Sunscreen harming marine life around the world

A similar problem was seen in a recent study of popular tourist beaches in the south of France. In that study, researchers singled out titanium dioxide, whose small particles are normally coated with protective chemicals. However, when they enter the environment and are exposed to sea water and UV light, this coating breaks down, which means sea life is exposed to pure titanium dioxide. They say the chemical, which poses a serious risk to fish and other types of sea life, builds up significantly in small beaches and still bodies of water.

Last year, Hawaii issued an outright ban on sunscreens that contain chemicals like oxybenzone and octinoxate, which have been linked to damage to coral reefs. In addition to killing coral and preventing them from reforming, the chemicals are also toxic to marine algae, fish and sea grasses.

There are calls around the world for manufacturers to seek safer alternatives in sunscreen formulations that won’t harm humans or the environment.

If you’re concerned about the impact that sunscreen use can have on your health and that of the world around you, consider upping your body’s natural skin protection with an antioxidant-rich diet and plenty of astaxanthin.

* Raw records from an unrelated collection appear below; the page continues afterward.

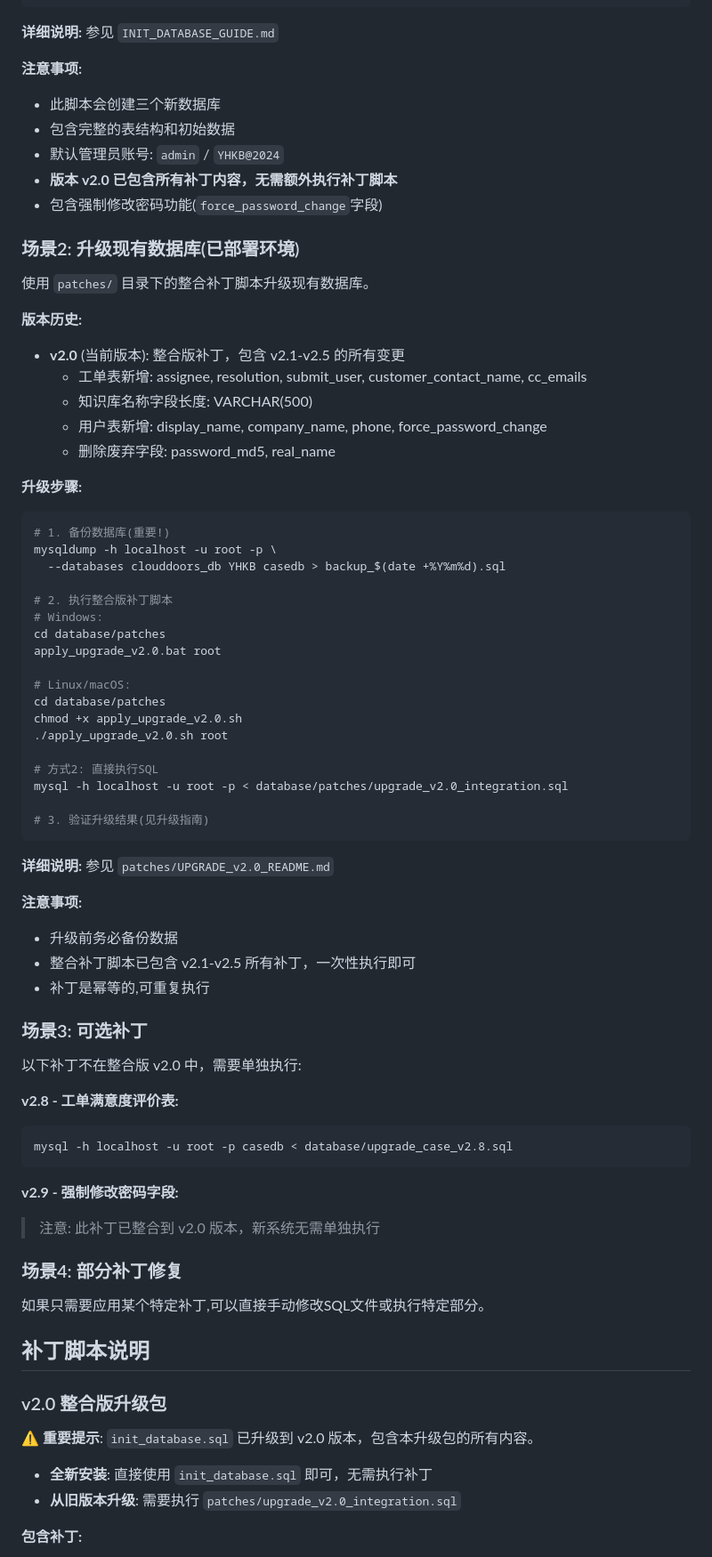
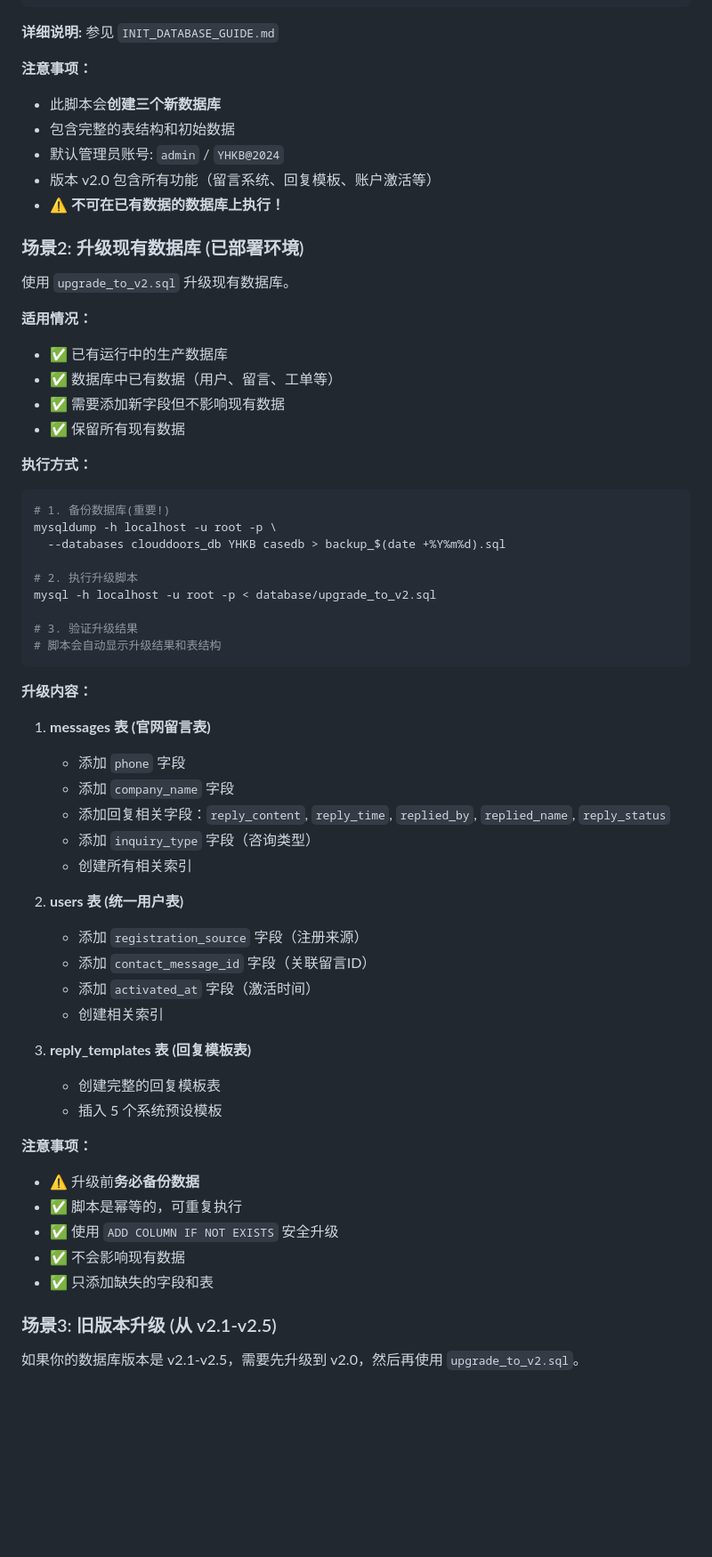
Before and after one commit to liubin20020924-cloud/Home-page, a Markdown page: database/README.md, the part around one of its changes. Shown at 89% size. Rendered like a GitHub page; blank space fills up the shorter version.

Commit message:
docs(database): 更新数据库README文档

````diff
--- a/database/README.md
+++ b/database/README.md
@@ -54,79 +63,64 @@ mysql -h localhost -u root -p < database/init_database.sql
 
 **详细说明:** 参见 `INIT_DATABASE_GUIDE.md`
 
-**注意事项:**
-- 此脚本会创建三个新数据库
+**注意事项：**
+- 此脚本会**创建三个新数据库**
 - 包含完整的表结构和初始数据
 - 默认管理员账号: `admin` / `YHKB@2024`
-- **版本 v2.0 已包含所有补丁内容，无需额外执行补丁脚本**
-- 包含强制修改密码功能(`force_password_change`字段)
+- 版本 v2.0 包含所有功能（留言系统、回复模板、账户激活等）
+- **⚠️ 不可在已有数据的数据库上执行！**
 
-### 场景2: 升级现有数据库(已部署环境)
+### 场景2: 升级现有数据库 (已部署环境)
 
-使用 `patches/` 目录下的整合补丁脚本升级现有数据库。
+使用 `upgrade_to_v2.sql` 升级现有数据库。
 
-**版本历史:**
+**适用情况：**
+- ✅ 已有运行中的生产数据库
+- ✅ 数据库中已有数据（用户、留言、工单等）
+- ✅ 需要添加新字段但不影响现有数据
+- ✅ 保留所有现有数据
 
-- **v2.0** (当前版本): 整合版补丁，包含 v2.1-v2.5 的所有变更
-  - 工单表新增: assignee, resolution, submit_user, customer_contact_name, cc_emails
-  - 知识库名称字段长度: VARCHAR(500)
-  - 用户表新增: display_name, company_name, phone, force_password_change
-  - 删除废弃字段: password_md5, real_name
-
-**升级步骤:**
+**执行方式：**
 
 ```bash
 # 1. 备份数据库(重要!)
 mysqldump -h localhost -u root -p \
   --databases clouddoors_db YHKB casedb > backup_$(date +%Y%m%d).sql
 
-# 2. 执行整合版补丁脚本
-# Windows:
-cd database/patches
-apply_upgrade_v2.0.bat root
+# 2. 执行升级脚本
+mysql -h localhost -u root -p < database/upgrade_to_v2.sql
 
-# Linux/macOS:
-cd database/patches
-chmod +x apply_upgrade_v2.0.sh
-./apply_upgrade_v2.0.sh root
-
-# 方式2: 直接执行SQL
-mysql -h localhost -u root -p < database/patches/upgrade_v2.0_integration.sql
-
-# 3. 验证升级结果(见升级指南)
+# 3. 验证升级结果
+# 脚本会自动显示升级结果和表结构
 ```
 
-**详细说明:** 参见 `patches/UPGRADE_v2.0_README.md`
+**升级内容：**
 
-**注意事项:**
-- 升级前务必备份数据
-- 整合补丁脚本已包含 v2.1-v2.5 所有补丁，一次性执行即可
-- 补丁是幂等的,可重复执行
+1. **messages 表 (官网留言表)**
+   - 添加 `phone` 字段
+   - 添加 `company_name` 字段
+   - 添加回复相关字段：`reply_content`, `reply_time`, `replied_by`, `replied_name`, `reply_status`
+   - 添加 `inquiry_type` 字段（咨询类型）
+   - 创建所有相关索引
 
-### 场景3: 可选补丁
+2. **users 表 (统一用户表)**
+   - 添加 `registration_source` 字段（注册来源）
+   - 添加 `contact_message_id` 字段（关联留言ID）
+   - 添加 `activated_at` 字段（激活时间）
+   - 创建相关索引
 
-以下补丁不在整合版 v2.0 中，需要单独执行:
+3. **reply_templates 表 (回复模板表)**
+   - 创建完整的回复模板表
+   - 插入 5 个系统预设模板
 
-**v2.8 - 工单满意度评价表:**
+**注意事项：**
+- ⚠️ 升级前**务必备份数据**
+- ✅ 脚本是幂等的，可重复执行
+- ✅ 使用 `ADD COLUMN IF NOT EXISTS` 安全升级
+- ✅ 不会影响现有数据
+- ✅ 只添加缺失的字段和表
 
-```bash
-mysql -h localhost -u root -p casedb < database/upgrade_case_v2.8.sql
-```
+### 场景3: 旧版本升级 (从 v2.1-v2.5)
 
-**v2.9 - 强制修改密码字段:**
-> 注意: 此补丁已整合到 v2.0 版本，新系统无需单独执行
+如果你的数据库版本是 v2.1-v2.5，需要先升级到 v2.0，然后再使用 `upgrade_to_v2.sql`。
 
-### 场景4: 部分补丁修复
-
-如果只需要应用某个特定补丁,可以直接手动修改SQL文件或执行特定部分。
-
-## 补丁脚本说明
-
-### v2.0 整合版升级包
-
-**⚠️ 重要提示**: `init_database.sql` 已升级到 v2.0 版本，包含本升级包的所有内容。
-- **全新安装**: 直接使用 `init_database.sql` 即可，无需执行补丁
-- **从旧版本升级**: 需要执行 `patches/upgrade_v2.0_integration.sql`
-
-**包含补丁:**
-
````
Also changed, not shown: other parts of database/README.md (+110 -69 lines).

You can also seek natural, mineral-based sunscreen like zinc oxide, and perhaps more importantly, convince others to do the same.

Sources for this article include:

ACS.org

ScienceDaily.com

Independent.co.uk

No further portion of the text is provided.